### STORED DATA

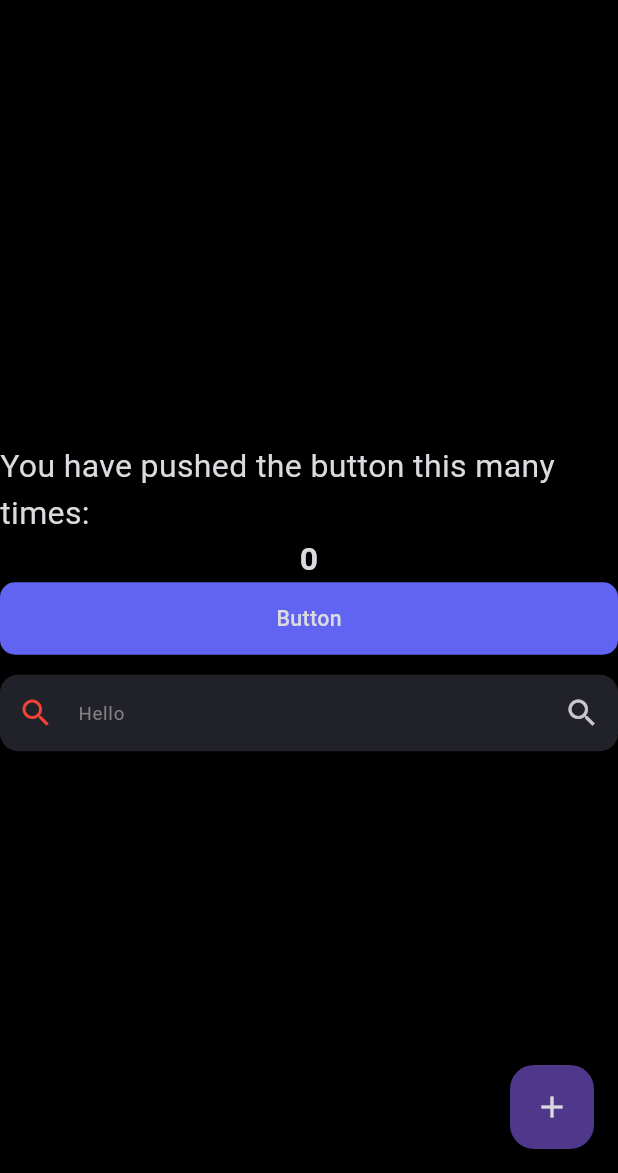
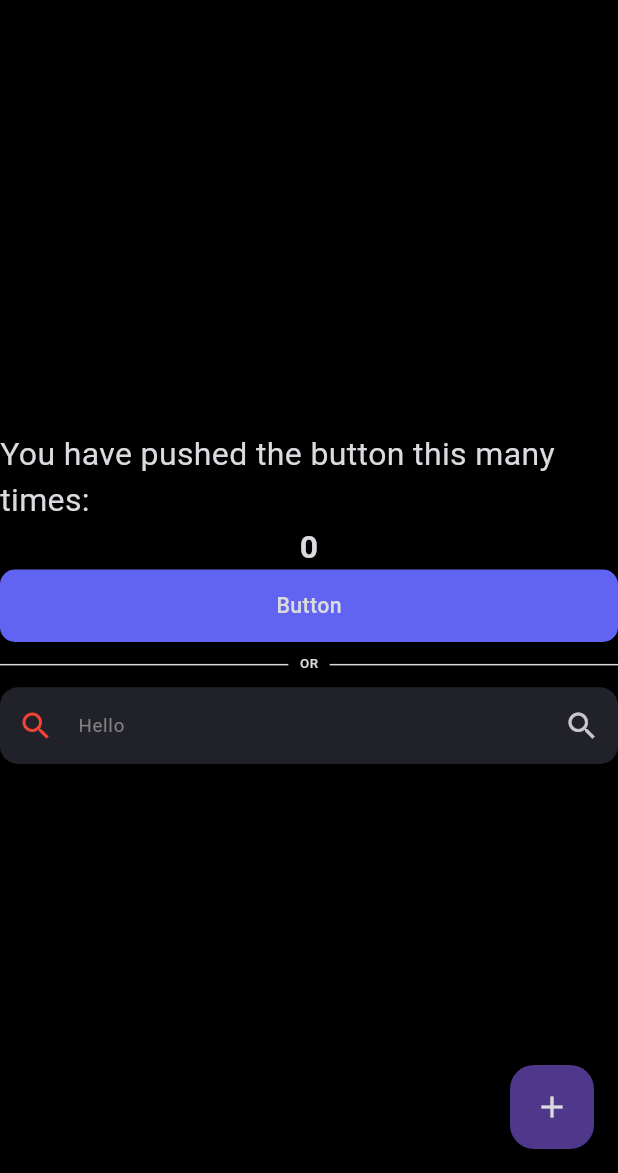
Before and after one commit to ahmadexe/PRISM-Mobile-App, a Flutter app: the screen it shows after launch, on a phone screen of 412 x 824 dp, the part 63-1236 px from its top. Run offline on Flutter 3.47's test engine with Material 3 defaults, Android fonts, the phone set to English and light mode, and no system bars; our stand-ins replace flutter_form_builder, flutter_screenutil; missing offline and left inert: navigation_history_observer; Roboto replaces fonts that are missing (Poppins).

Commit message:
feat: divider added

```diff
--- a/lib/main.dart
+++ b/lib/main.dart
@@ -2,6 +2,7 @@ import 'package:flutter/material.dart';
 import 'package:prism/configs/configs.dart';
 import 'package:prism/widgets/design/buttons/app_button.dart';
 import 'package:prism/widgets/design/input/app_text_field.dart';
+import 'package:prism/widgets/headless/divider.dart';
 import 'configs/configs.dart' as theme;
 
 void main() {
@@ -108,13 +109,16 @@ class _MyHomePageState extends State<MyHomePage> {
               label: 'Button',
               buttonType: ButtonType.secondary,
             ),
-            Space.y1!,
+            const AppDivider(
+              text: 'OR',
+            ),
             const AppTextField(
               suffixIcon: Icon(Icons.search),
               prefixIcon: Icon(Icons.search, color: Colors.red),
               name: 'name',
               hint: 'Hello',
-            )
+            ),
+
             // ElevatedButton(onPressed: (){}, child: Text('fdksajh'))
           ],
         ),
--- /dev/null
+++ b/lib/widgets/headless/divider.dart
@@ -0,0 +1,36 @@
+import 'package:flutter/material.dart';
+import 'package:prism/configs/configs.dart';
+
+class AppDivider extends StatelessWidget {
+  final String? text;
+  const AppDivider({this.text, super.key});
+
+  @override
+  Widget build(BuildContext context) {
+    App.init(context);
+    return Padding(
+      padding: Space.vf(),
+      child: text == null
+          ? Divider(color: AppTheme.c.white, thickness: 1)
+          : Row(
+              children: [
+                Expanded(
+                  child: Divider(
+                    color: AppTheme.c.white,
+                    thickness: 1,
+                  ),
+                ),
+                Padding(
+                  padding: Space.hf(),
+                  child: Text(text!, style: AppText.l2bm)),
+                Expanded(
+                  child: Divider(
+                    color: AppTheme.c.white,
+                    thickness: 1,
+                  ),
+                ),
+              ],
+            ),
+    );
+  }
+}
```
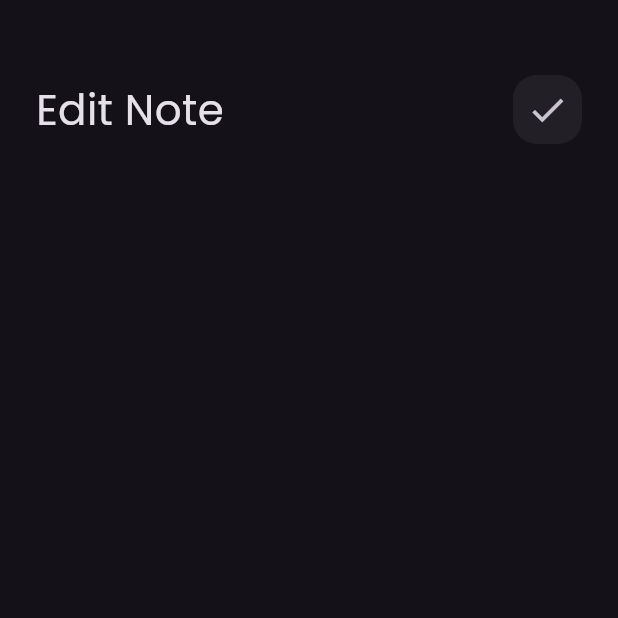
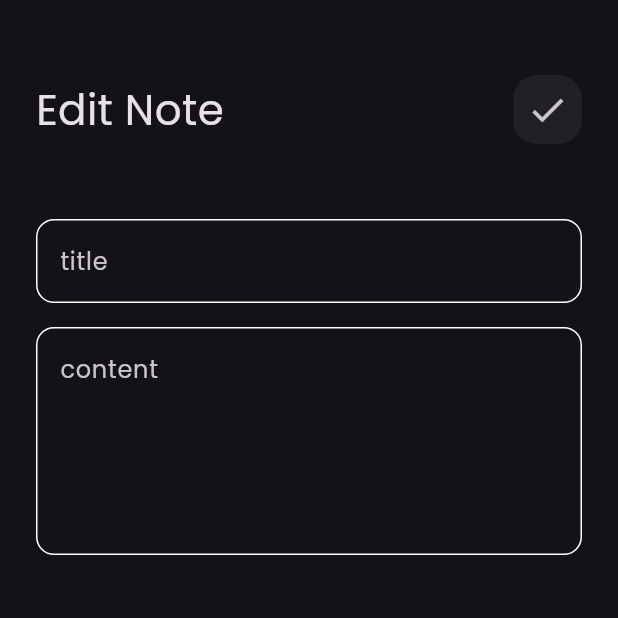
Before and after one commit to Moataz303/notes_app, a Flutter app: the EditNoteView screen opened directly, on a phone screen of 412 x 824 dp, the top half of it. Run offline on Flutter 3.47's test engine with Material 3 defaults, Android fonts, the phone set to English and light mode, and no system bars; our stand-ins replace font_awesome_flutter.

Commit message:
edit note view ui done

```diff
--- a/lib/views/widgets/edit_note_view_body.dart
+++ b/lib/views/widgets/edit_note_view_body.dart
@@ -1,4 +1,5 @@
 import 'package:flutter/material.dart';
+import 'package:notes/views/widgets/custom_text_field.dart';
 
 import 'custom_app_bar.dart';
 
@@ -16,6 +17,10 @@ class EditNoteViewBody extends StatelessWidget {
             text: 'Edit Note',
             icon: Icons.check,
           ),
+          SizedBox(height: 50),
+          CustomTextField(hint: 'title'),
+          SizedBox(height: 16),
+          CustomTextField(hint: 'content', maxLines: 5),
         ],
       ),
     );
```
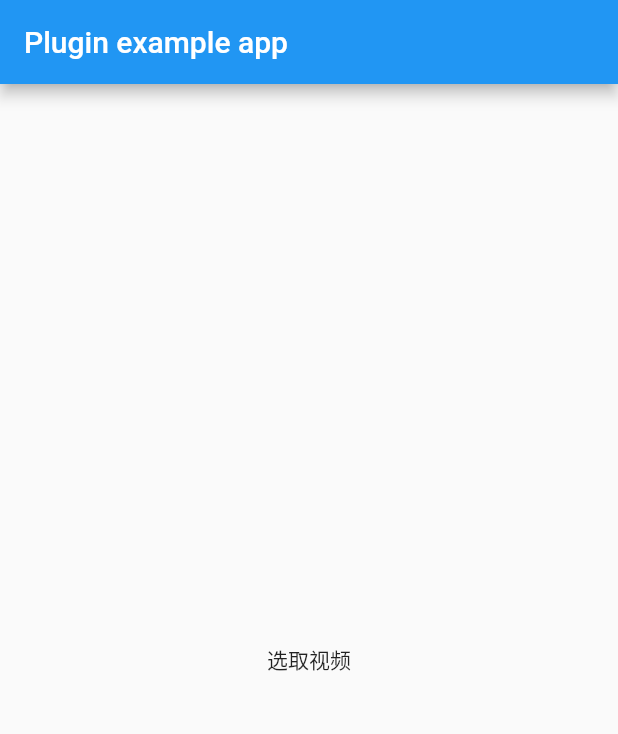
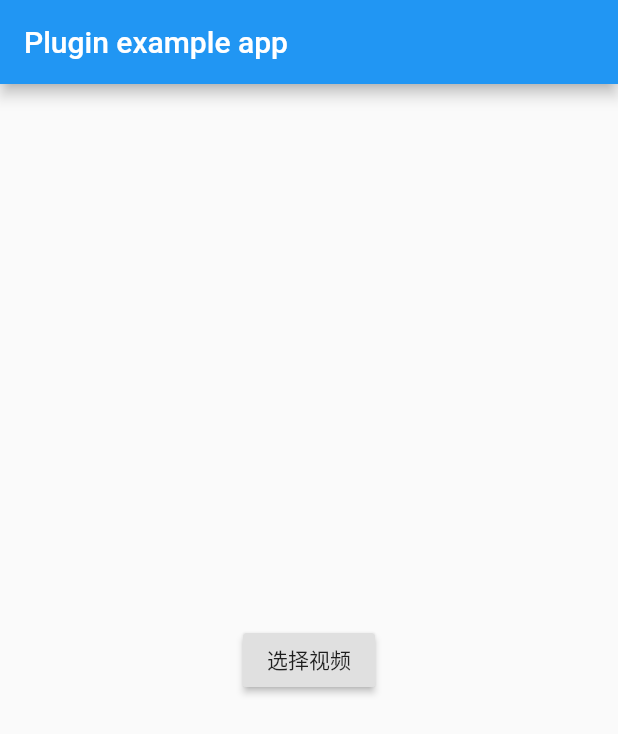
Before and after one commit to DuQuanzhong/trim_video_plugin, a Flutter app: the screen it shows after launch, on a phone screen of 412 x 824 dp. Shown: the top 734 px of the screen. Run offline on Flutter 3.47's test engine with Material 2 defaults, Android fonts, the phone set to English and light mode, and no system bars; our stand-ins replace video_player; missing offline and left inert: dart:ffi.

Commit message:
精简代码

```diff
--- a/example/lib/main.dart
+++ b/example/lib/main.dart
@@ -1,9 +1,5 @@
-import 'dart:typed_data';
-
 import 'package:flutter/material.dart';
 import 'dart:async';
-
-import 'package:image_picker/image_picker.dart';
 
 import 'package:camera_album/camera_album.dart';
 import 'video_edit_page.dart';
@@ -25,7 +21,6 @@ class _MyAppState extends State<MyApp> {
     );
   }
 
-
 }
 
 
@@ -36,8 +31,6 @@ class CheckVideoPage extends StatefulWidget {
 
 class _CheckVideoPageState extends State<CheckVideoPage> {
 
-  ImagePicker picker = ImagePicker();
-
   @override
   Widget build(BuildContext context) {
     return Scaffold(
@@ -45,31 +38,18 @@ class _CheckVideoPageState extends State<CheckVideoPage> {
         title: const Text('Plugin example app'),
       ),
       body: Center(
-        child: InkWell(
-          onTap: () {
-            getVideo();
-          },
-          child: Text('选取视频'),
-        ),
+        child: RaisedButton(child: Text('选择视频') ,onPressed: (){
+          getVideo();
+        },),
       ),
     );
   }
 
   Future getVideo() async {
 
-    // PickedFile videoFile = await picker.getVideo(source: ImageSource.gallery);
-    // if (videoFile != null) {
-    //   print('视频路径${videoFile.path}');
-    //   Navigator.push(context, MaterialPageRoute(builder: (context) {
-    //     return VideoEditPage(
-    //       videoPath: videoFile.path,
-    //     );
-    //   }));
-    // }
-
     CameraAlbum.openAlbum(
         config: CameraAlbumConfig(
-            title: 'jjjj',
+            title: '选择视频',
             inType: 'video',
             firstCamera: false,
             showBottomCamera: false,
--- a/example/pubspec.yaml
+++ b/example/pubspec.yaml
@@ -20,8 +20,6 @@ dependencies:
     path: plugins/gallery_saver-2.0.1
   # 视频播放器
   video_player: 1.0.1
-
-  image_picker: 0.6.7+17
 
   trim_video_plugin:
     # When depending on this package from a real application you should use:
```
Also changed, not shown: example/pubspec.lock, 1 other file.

######

Repeat the data above exactly, leaving out any pictures it holds.

**EXERCISE SOLUTION:**
Before and after one commit to ahmadexe/PRISM-Mobile-App, a Flutter app: the screen it shows after launch, on a phone screen of 412 x 824 dp, the part 63-1236 px from its top. Run offline on Flutter 3.47's test engine with Material 3 defaults, Android fonts, the phone set to English and light mode, and no system bars; our stand-ins replace flutter_form_builder, flutter_screenutil; missing offline and left inert: navigation_history_observer; Roboto replaces fonts that are missing (Poppins).

Commit message:
feat: divider added

```diff
--- a/lib/main.dart
+++ b/lib/main.dart
@@ -2,6 +2,7 @@ import 'package:flutter/material.dart';
 import 'package:prism/configs/configs.dart';
 import 'package:prism/widgets/design/buttons/app_button.dart';
 import 'package:prism/widgets/design/input/app_text_field.dart';
+import 'package:prism/widgets/headless/divider.dart';
 import 'configs/configs.dart' as theme;
 
 void main() {
@@ -108,13 +109,16 @@ class _MyHomePageState extends State<MyHomePage> {
               label: 'Button',
               buttonType: ButtonType.secondary,
             ),
-            Space.y1!,
+            const AppDivider(
+              text: 'OR',
+            ),
             const AppTextField(
               suffixIcon: Icon(Icons.search),
               prefixIcon: Icon(Icons.search, color: Colors.red),
               name: 'name',
               hint: 'Hello',
-            )
+            ),
+
             // ElevatedButton(onPressed: (){}, child: Text('fdksajh'))
           ],
         ),
--- /dev/null
+++ b/lib/widgets/headless/divider.dart
@@ -0,0 +1,36 @@
+import 'package:flutter/material.dart';
+import 'package:prism/configs/configs.dart';
+
+class AppDivider extends StatelessWidget {
+  final String? text;
+  const AppDivider({this.text, super.key});
+
+  @override
+  Widget build(BuildContext context) {
+    App.init(context);
+    return Padding(
+      padding: Space.vf(),
+      child: text == null
+          ? Divider(color: AppTheme.c.white, thickness: 1)
+          : Row(
+              children: [
+                Expanded(
+                  child: Divider(
+                    color: AppTheme.c.white,
+                    thickness: 1,
+                  ),
+                ),
+                Padding(
+                  padding: Space.hf(),
+                  child: Text(text!, style: AppText.l2bm)),
+                Expanded(
+                  child: Divider(
+                    color: AppTheme.c.white,
+                    thickness: 1,
+                  ),
+                ),
+              ],
+            ),
+    );
+  }
+}
```
Before and after one commit to Moataz303/notes_app, a Flutter app: the EditNoteView screen opened directly, on a phone screen of 412 x 824 dp, the top half of it. Run offline on Flutter 3.47's test engine with Material 3 defaults, Android fonts, the phone set to English and light mode, and no system bars; our stand-ins replace font_awesome_flutter.

Commit message:
edit note view ui done

```diff
--- a/lib/views/widgets/edit_note_view_body.dart
+++ b/lib/views/widgets/edit_note_view_body.dart
@@ -1,4 +1,5 @@
 import 'package:flutter/material.dart';
+import 'package:notes/views/widgets/custom_text_field.dart';
 
 import 'custom_app_bar.dart';
 
@@ -16,6 +17,10 @@ class EditNoteViewBody extends StatelessWidget {
             text: 'Edit Note',
             icon: Icons.check,
           ),
+          SizedBox(height: 50),
+          CustomTextField(hint: 'title'),
+          SizedBox(height: 16),
+          CustomTextField(hint: 'content', maxLines: 5),
         ],
       ),
     );
```
Before and after one commit to DuQuanzhong/trim_video_plugin, a Flutter app: the screen it shows after launch, on a phone screen of 412 x 824 dp. Shown: the top 734 px of the screen. Run offline on Flutter 3.47's test engine with Material 2 defaults, Android fonts, the phone set to English and light mode, and no system bars; our stand-ins replace video_player; missing offline and left inert: dart:ffi.

Commit message:
精简代码

```diff
--- a/example/lib/main.dart
+++ b/example/lib/main.dart
@@ -1,9 +1,5 @@
-import 'dart:typed_data';
-
 import 'package:flutter/material.dart';
 import 'dart:async';
-
-import 'package:image_picker/image_picker.dart';
 
 import 'package:camera_album/camera_album.dart';
 import 'video_edit_page.dart';
@@ -25,7 +21,6 @@ class _MyAppState extends State<MyApp> {
     );
   }
 
-
 }
 
 
@@ -36,8 +31,6 @@ class CheckVideoPage extends StatefulWidget {
 
 class _CheckVideoPageState extends State<CheckVideoPage> {
 
-  ImagePicker picker = ImagePicker();
-
   @override
   Widget build(BuildContext context) {
     return Scaffold(
@@ -45,31 +38,18 @@ class _CheckVideoPageState extends State<CheckVideoPage> {
         title: const Text('Plugin example app'),
       ),
       body: Center(
-        child: InkWell(
-          onTap: () {
-            getVideo();
-          },
-          child: Text('选取视频'),
-        ),
+        child: RaisedButton(child: Text('选择视频') ,onPressed: (){
+          getVideo();
+        },),
       ),
     );
   }
 
   Future getVideo() async {
 
-    // PickedFile videoFile = await picker.getVideo(source: ImageSource.gallery);
-    // if (videoFile != null) {
-    //   print('视频路径${videoFile.path}');
-    //   Navigator.push(context, MaterialPageRoute(builder: (context) {
-    //     return VideoEditPage(
-    //       videoPath: videoFile.path,
-    //     );
-    //   }));
-    // }
-
     CameraAlbum.openAlbum(
         config: CameraAlbumConfig(
-            title: 'jjjj',
+            title: '选择视频',
             inType: 'video',
             firstCamera: false,
             showBottomCamera: false,
--- a/example/pubspec.yaml
+++ b/example/pubspec.yaml
@@ -20,8 +20,6 @@ dependencies:
     path: plugins/gallery_saver-2.0.1
   # 视频播放器
   video_player: 1.0.1
-
-  image_picker: 0.6.7+17
 
   trim_video_plugin:
     # When depending on this package from a real application you should use:
```
Also changed, not shown: example/pubspec.lock, 1 other file.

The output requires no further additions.